Unfortunately, this creates an ongoing problem for me. I am not a vegan or vegetarian, but I do eat organic food, very little red meat, no milk products except cheese and ice-cream, lots of fruits and vegetables, some chicken and fish, and most of all I try to buy good quality non-processed foods. I think that is why halfway through last summer’s thru-hike, I dumped my stove and ate my lunches for dinner and supplemented with fresh food from convenience stores at resupply locations. My favorites were: apples, salad in a bag, hunks of hard sharp cheddar, loaves of bread, deli meat, chips, tortillas, carrots or any other raw vegetables I could buy, and bagels.
This change happened suddenly and I recall the exact moment. I was cooking dinner on a ridge with an awesome view of a sapphire lake in northern California. As I was starting to eat my super delicious Loaded Baked Potatoes (the whole package) and a serving of Mary Jane’s Organic Freeze Dried Black Bean Flakes, I read the ingredients and was horrified at the amount of sodium I was ingesting in just one meal at the end the day! 2000 mg. in the potatoes and 530 mg. in the beans.

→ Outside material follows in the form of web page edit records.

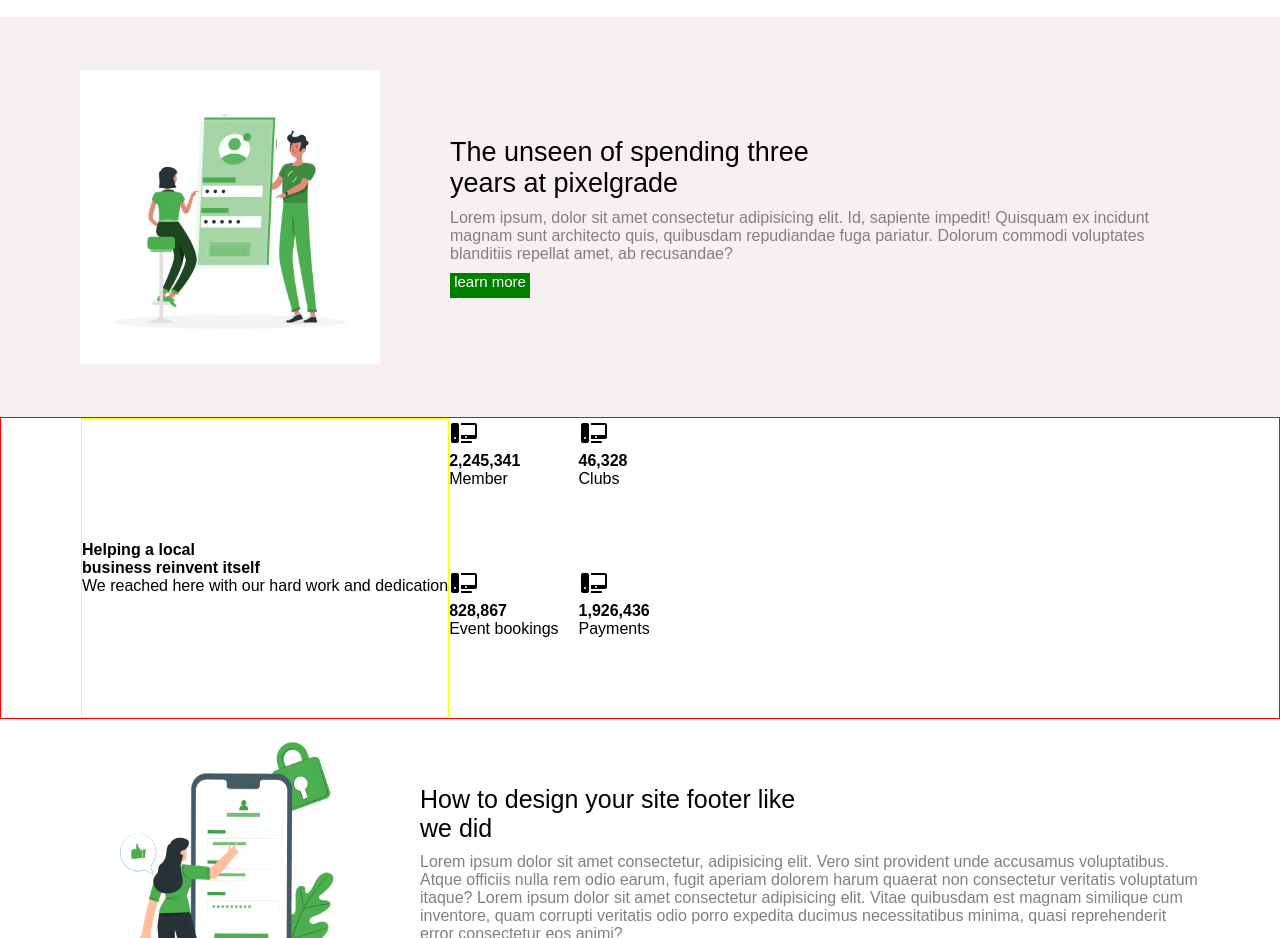
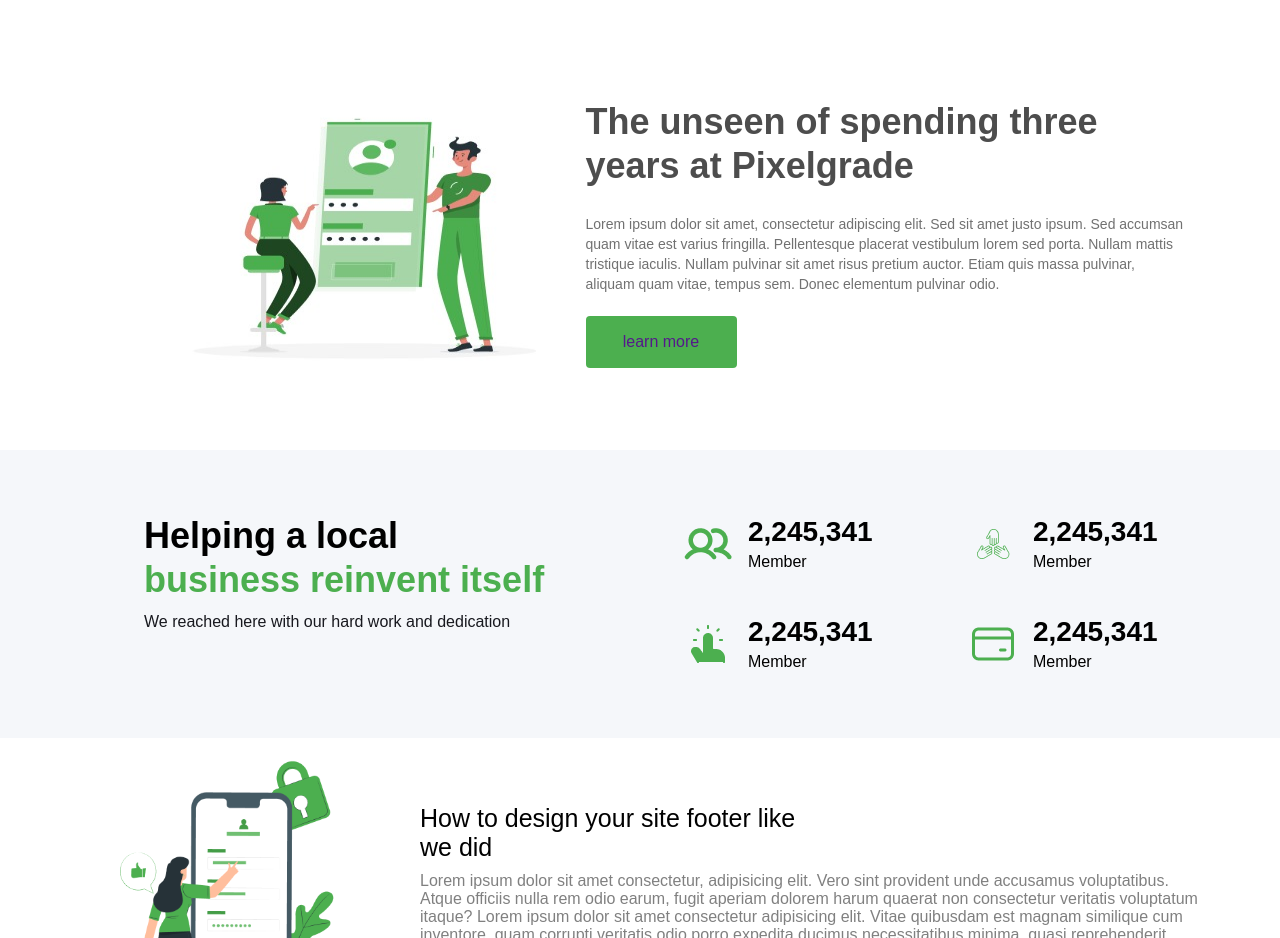
Before and after one commit to Lambert081/nextcent, a plain HTML site: page index.html in a window 1280 px wide. Shown: the part 1413-2351 px from the top of the page. Drawn offline with Linux system fonts and the light colour scheme.

Commit message:
add modify

```diff
--- a/css/contact.css
+++ b/css/contact.css
@@ -157,66 +157,177 @@
     color: #717171;
 }
 .unseen-section {
-    /* border: 1px solid red; */
     display: flex;
-    justify-content: center;
-    padding: 0px 80px;
-    background-color: rgb(247, 240, 240);
+    width: 100%;
+    height: 433px;
+    justify-content: space-between;
+    align-items: center;
+    padding: 0 144px;
+    background-color:  white;
 }
 .left-unseen-section {
-    /* border: 1px solid blue; */
     display: flex;
-    justify-content: center;
-    align-items: center;
-    height: 400px;
+    width: 442px;
+    height: 433px;
+}
+
+.left-unseen {
+    display: flex;
+    width: 441.53px;
+    height: 328.99px;
+    margin-top: 52px;
 }
 
 .right-unseen-section {
-    /* border: 1px solid yellow; */
     display: flex;
-    height: 400px;
-    margin-left: 70px;
+    width: 661px;
+    height: 268px;
     flex-direction: column;
-    justify-content: center;
+    gap: 32px;
+}
+
+.right-unseen {
+    display: flex;
+    flex-direction: column;
+    width: 601px;
+    height: 184px;
+    gap: 16px;
 }
 
 .h4-text {
-    font-size: 27px;
-    font-weight: 300;
+    display: flex;
+    width: 601px;
+    height: 88px;
+    font: inter;
+    font-size: 36px;
+    font-weight: 600;
+    line-height: 44px;
+    color: #4D4D4D;
 }
 .unseen-p-text {
-    color: grey;
+    display: flex;
+    width: 601px;
+    height: 80px;
+    font: inter;
+    font-weight: 400px;
+    font-size: 14px;
+    line-height: 20px;
+    color: #717171;
     margin-top: 10px;
 }
 
 .unseen-learn {
-    background-color: green;
-    color: white;
-    width: 80px;
-    height: 25px;
+    display: flex;
+    width: 151px;
+    height: 52px;
+    border-radius: 4px;
+    padding: 14px 32px;
+    gap: 10px;
+    background-color: #4CAF4F;
+    font: inter;
+    font-weight: 500;
+    font-size: 16px;
+    line-height: 24px;
     justify-content: center;
-    text-align: center;
     align-items: center;
-    font-size: 15px;
-    margin-top: 10px;
 }
 .local {
-    border: 1px solid red;
     display: flex;
-    padding: 0px 80px;
+    width: 100%;
+    height: 288px;
+    justify-content: space-between;
+    padding: 64px 144px;
+    background-color: #F5F7FA;
 }
 
 .left-local {
-    border: 1px solid yellow;
     display: flex;
-    justify-content: center;
     flex-direction: column;
-    height: 300px;
+    width: 540px;
+    height: 120px;
+    gap: 8px;
+}
+
+.helping {
+    display: flex;
+    width: 408px;
+    height: 88px;
+    gap: 8px;
+}
+
+.headline {
+    font: inter;
+    font-weight: 600;
+    font-size: 36px;
+    line-height: 44px;
+}
+
+.headspan {
+    color: #4CAF4F;
+}
+
+.head-we {
+    display: flex;
+    width: 540px;
+    height: 24px;
+    font: inter;
+    font-weight: 400;
+    font-size: 16px;
+    line-height: 24px;
+    color: #18191F;
 }
 
 .right-local {
-    display: grid;
-    grid-template-columns: 1fr 1fr;
-    column-gap: 20px;
-    /* justify-content: center; */
+    display: flex;
+    flex-direction: column;
+    width: 540px;
+    height: 160px;
+    gap: 40px;
 }
+
+.row-1 {
+    display: flex;
+    width: 540px;
+    height: 60px;
+    gap: 30px;
+}
+
+.row1-layout {
+    display: flex;
+    width: 255px;
+    height: 60px;
+    gap: 16px;
+    align-items: center;
+}
+
+.img-icon {
+    display: flex;
+    width: 48px;
+    height: 48px;
+}
+
+.member1 {
+    display: flex;
+    flex-direction: column;
+    width: 191px;
+    height: 60px;
+}
+
+.number-figure {
+    display: flex;
+    width: 191px;
+    height: 36px;
+    font: inter;
+    font-weight: 700;
+    font-size: 28px;
+    line-height: 36px;
+}
+
+.p-letter {
+    display: flex;
+    width: 191px;
+    font: inter;
+    font-weight: 400;
+    font-size: 16px;
+    line-height: 24px;
+}
--- a/index.html
+++ b/index.html
@@ -1,5 +1,6 @@
 <!DOCTYPE html>
 <html lang="en">
+
 <head>
     <meta charset="UTF-8">
     <meta name="viewport" content="width=device-width, initial-scale=1.0">
@@ -8,6 +9,7 @@
     <link rel="stylesheet" href="./css/about.css">
     <link rel="stylesheet" href="./css/contact.css">
 </head>
+
 <body>
     <header>
         <a href="">
@@ -73,63 +75,98 @@
                         <img class="icon" src="./icons/IMG-20241106-WA0018.jpg" alt="" width="65px" height="56px">
                         <p class="club-text">Menbership <br>Organisations</p>
                     </div>
-                 <p class="our">Our membership management software provides full automation of membership renewals and payments</p>
+                    <p class="our">Our membership management software provides full automation of membership renewals
+                        and payments</p>
                 </div>
                 <div class="section-container">
                     <div class="member">
                         <img class="icon" src="./icons/IMG-20241106-WA0006.jpg" alt="" width="65px" height="56px">
                         <p class="club-text">National <br>Associations</p>
                     </div>
-                <p class="our">Our membership management software provides full automation of membership renewals and payments</p>
+                    <p class="our">Our membership management software provides full automation of membership renewals
+                        and payments</p>
                 </div>
                 <div class="section-container">
                     <div class="member">
                         <img class="icon" src="./icons/IMG-20241106-WA0007.jpg" alt="" width="65px" height="56px">
                         <p class="club-text">Clubs And <br>Groups</p>
                     </div>
-                <p class="our">Our membership management software provides full automation of membership renewals and payments</p>
+                    <p class="our">Our membership management software provides full automation of membership renewals
+                        and payments</p>
                 </div>
             </div>
         </section>
 
         <section class="unseen-section">
             <div class="left-unseen-section">
-            <img src="./assets/IMG-20241106-WA0020.jpg" alt="" width="300px">
+                <div class="left-unseen">
+                    <img src="./assets/IMG-20241106-WA0020.jpg" alt="" width="441.53px" height="328.99">
+                </div>
             </div>
             <div class="right-unseen-section">
-            <h4 class="h4-text">The unseen of spending three <br> years at pixelgrade</h4>
-            <p class="unseen-p-text">Lorem ipsum, dolor sit amet consectetur adipisicing elit. Id, sapiente impedit! Quisquam ex incidunt magnam sunt architecto quis, quibusdam repudiandae fuga pariatur. Dolorum commodi voluptates blanditiis repellat amet, ab recusandae?</p>
+                <div class="right-unseen">
+                    <h4 class="h4-text">The unseen of spending three years at Pixelgrade</h4>
+                    <p class="unseen-p-text">Lorem ipsum dolor sit amet, consectetur adipiscing elit. Sed sit amet justo
+                        ipsum. Sed accumsan quam vitae est varius fringilla. Pellentesque placerat vestibulum lorem sed
+                        porta. Nullam mattis tristique iaculis. Nullam pulvinar sit amet risus pretium auctor. Etiam
+                        quis massa pulvinar, aliquam quam vitae, tempus sem. Donec elementum pulvinar odio.</p>
+                </div>
                 <a href="" class="unseen-learn">learn more</a>
             </div>
         </section>
-     <div class="local">
+
+        <section class="local">
             <div class="left-local">
-            <h4>Helping a local <br><span>business reinvent itself</span></h4>
-            <p>We reached here with our hard work and dedication</p>
+                <div class="helping">
+                    <h4 class="headline">Helping a local <span class="headspan">business reinvent itself</span></h4>
+                </div>
+                <p class="head-we">We reached here with our hard work and dedication</p>
             </div>
             <div class="right-local">
-            <div>
-                <div><img src="./icons/u.png" alt=""></div>
-                <div><h4>2,245,341</h4></div>
-                <div><p>Member</p></div>
+                <div class="row-1">
+                    <div class="row1-layout">
+                        <div class="img-icon">
+                            <img src="./assets/Icon (4).png" alt="">
                         </div>
-            <div>
-                <div><img src="./icons/u.png" alt=""></div>
-                <div><h4>46,328</h4></div>
-                <div><p>Clubs</p></div>
+                        <div class="member1">
+                            <p p class="number-figure">2,245,341</p>
+                            <p class="p-letter">Member</p>
                         </div>
-            <div>
-                <div><img src="./icons/u.png" alt=""></div>
-                <div><h4>828,867</h4></div>
-                <p>Event bookings</p>
                     </div>
-            <div>
-                <div><img src="./icons/u.png" alt=""></div>
-                <div><h4>1,926,436</h4></div>
-                <div><p>Payments</p></div>
+
+                    <div class="row1-layout">
+                        <div class="img-icon">
+                            <img src="./assets/Icon (5).png" alt="">
+                        </div>
+                        <div class="menber1">
+                            <p class="number-figure">2,245,341</p>
+                            <p class="p-letter">Member</p>
                         </div>
                     </div>
                 </div>
+
+                <div class="row-1">
+                    <div class="row1-layout">
+                        <div class="img-icon">
+                            <img src="./assets/Icon (7).png" alt="">
+                        </div>
+                        <div class="member1">
+                            <p p class="number-figure">2,245,341</p>
+                            <p class="p-letter">Member</p>
+                        </div>
+                    </div>
+
+                    <div class="row1-layout">
+                        <div class="img-icon">
+                            <img src="./assets/Icon (6).png" alt="">
+                        </div>
+                        <div class="menber1">
+                            <p class="number-figure">2,245,341</p>
+                            <p class="p-letter">Member</p>
+                        </div>
+                    </div>
+                </div>
+        </section>
 
         <div class="design">
             <div class="left-design">
@@ -137,7 +174,11 @@
             </div>
             <div class="right-design">
                 <h4 class="h4-design">How to design your site footer like <br>we did</h4>
-            <p class="p-design">Lorem ipsum dolor sit amet consectetur, adipisicing elit. Vero sint provident unde accusamus voluptatibus. Atque officiis nulla rem odio earum, fugit aperiam dolorem harum quaerat non consectetur veritatis voluptatum itaque? Lorem ipsum dolor sit amet consectetur adipisicing elit. Vitae quibusdam est magnam similique cum inventore, quam corrupti veritatis odio porro expedita ducimus necessitatibus minima, quasi reprehenderit error consectetur eos animi?</p>
+                <p class="p-design">Lorem ipsum dolor sit amet consectetur, adipisicing elit. Vero sint provident unde
+                    accusamus voluptatibus. Atque officiis nulla rem odio earum, fugit aperiam dolorem harum quaerat non
+                    consectetur veritatis voluptatum itaque? Lorem ipsum dolor sit amet consectetur adipisicing elit.
+                    Vitae quibusdam est magnam similique cum inventore, quam corrupti veritatis odio porro expedita
+                    ducimus necessitatibus minima, quasi reprehenderit error consectetur eos animi?</p>
                 <a href="" class="design-more">Learn more</a>
             </div>
         </div>
@@ -146,7 +187,14 @@
                 <img src="assets/IMG-20241106-WA0011.jpg" alt="" width="300px">
             </div>
             <div class="right-smith-section">
-            <p class="p-smith">Lorem ipsum dolor sit amet consectetur adipisicing elit. Tenetur accusantium, doloremque nihil eligendi consequatur quidem magnam non modi nostrum dolore nisi quis exercitationem laboriosam explicabo consequuntur officia alias! Consequatur, rem?Lorem ipsum dolor sit amet consectetur adipisicing elit. Fugit impedit optio fugiat quisquam natus, odio tempore magni rerum, beatae nostrum perferendis qui! Veritatis modi quis facilis quae in nostrum aliquam? Lorem ipsum dolor sit amet consectetur adipisicing elit. At consectetur aliquid commodi fuga magnam atque velit! Distinctio, veniam libero! Accusamus deserunt mollitia impedit quam itaque illo vero alias minus ab.</p>
+                <p class="p-smith">Lorem ipsum dolor sit amet consectetur adipisicing elit. Tenetur accusantium,
+                    doloremque nihil eligendi consequatur quidem magnam non modi nostrum dolore nisi quis exercitationem
+                    laboriosam explicabo consequuntur officia alias! Consequatur, rem?Lorem ipsum dolor sit amet
+                    consectetur adipisicing elit. Fugit impedit optio fugiat quisquam natus, odio tempore magni rerum,
+                    beatae nostrum perferendis qui! Veritatis modi quis facilis quae in nostrum aliquam? Lorem ipsum
+                    dolor sit amet consectetur adipisicing elit. At consectetur aliquid commodi fuga magnam atque velit!
+                    Distinctio, veniam libero! Accusamus deserunt mollitia impedit quam itaque illo vero alias minus ab.
+                </p>
                 <h4 class="h4-smith">Tim Smith</h4>
                 <p class="boat-smith">British Drogon boat Racing Association</p>
                 <div class="div-smith">
@@ -162,7 +210,10 @@
         </div>
         <section class="caring-section">
             <h4 class="new">Caring is the new marketing</h4>
-        <p class="blog">The nectcent blog is the best place to read about the lattest membership insights, <br>trends and more . See who's joining the community, read about how our community <br> are increasing their membership income and lot's more.</p>
+            <p class="blog">The nectcent blog is the best place to read about the lattest membership insights,
+                <br>trends and more . See who's joining the community, read about how our community <br> are increasing
+                their membership income and lot's more.
+            </p>
             <div class="img-sec">
                 <img src="./assets/IMG-20241106-WA0021.jpg" alt="" width="300px">
 
@@ -175,7 +226,8 @@
                 <a href="">Readmore</a>
             </div>
             <div class="relative b">
-            <p class="relative-p">what are your safeguarding <br>responsibilities and how can <br>you manage them</p>
+                <p class="relative-p">what are your safeguarding <br>responsibilities and how can <br>you manage them
+                </p>
                 <a href="">Readmore</a>
             </div>
             <div class="relative c">
@@ -224,4 +276,5 @@
         </div>
     </footer>
 </body>
+
 </html>
```
Also changed, not shown: assets/Icon (4).png (added), assets/Icon (5).png (added), assets/Icon (6).png (added), assets/Icon (7).png (added). Lines whose indentation alone changed are shown as unchanged.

Granted, hikers do need to up their intake of salt during hiking, but I am not so sure an influx of more sodium than I usually eat in a few days at home ingested at one sitting is good for my heart, blood-pressure, water retention, over-all wellness, and sleep.
Through the years I have purchased excellent tasting organic freeze dried dinners, but in researching the sodium content in my favorites, they also contain a ton of salt my body does not need.
So here I am…ready to embark on the adventure of preparing low salt, organic, good for you, dehydrated dinners. I am scared to death. I think I would rather face down a bear or an aggressive rat. Yep sireeeee.
Calling all backpacking dehydrators out there, I am requesting your help and asking for your favorite recipes, tips, how-toes, mistakes, websites, anything to ensure my success. I do ask that recipes be as simple as possible. Experience has taught me that if I have to mix more than say 8 ingredients, I quit and eat a hunk of bread, cheese, and carrots. I will be sure and post updates.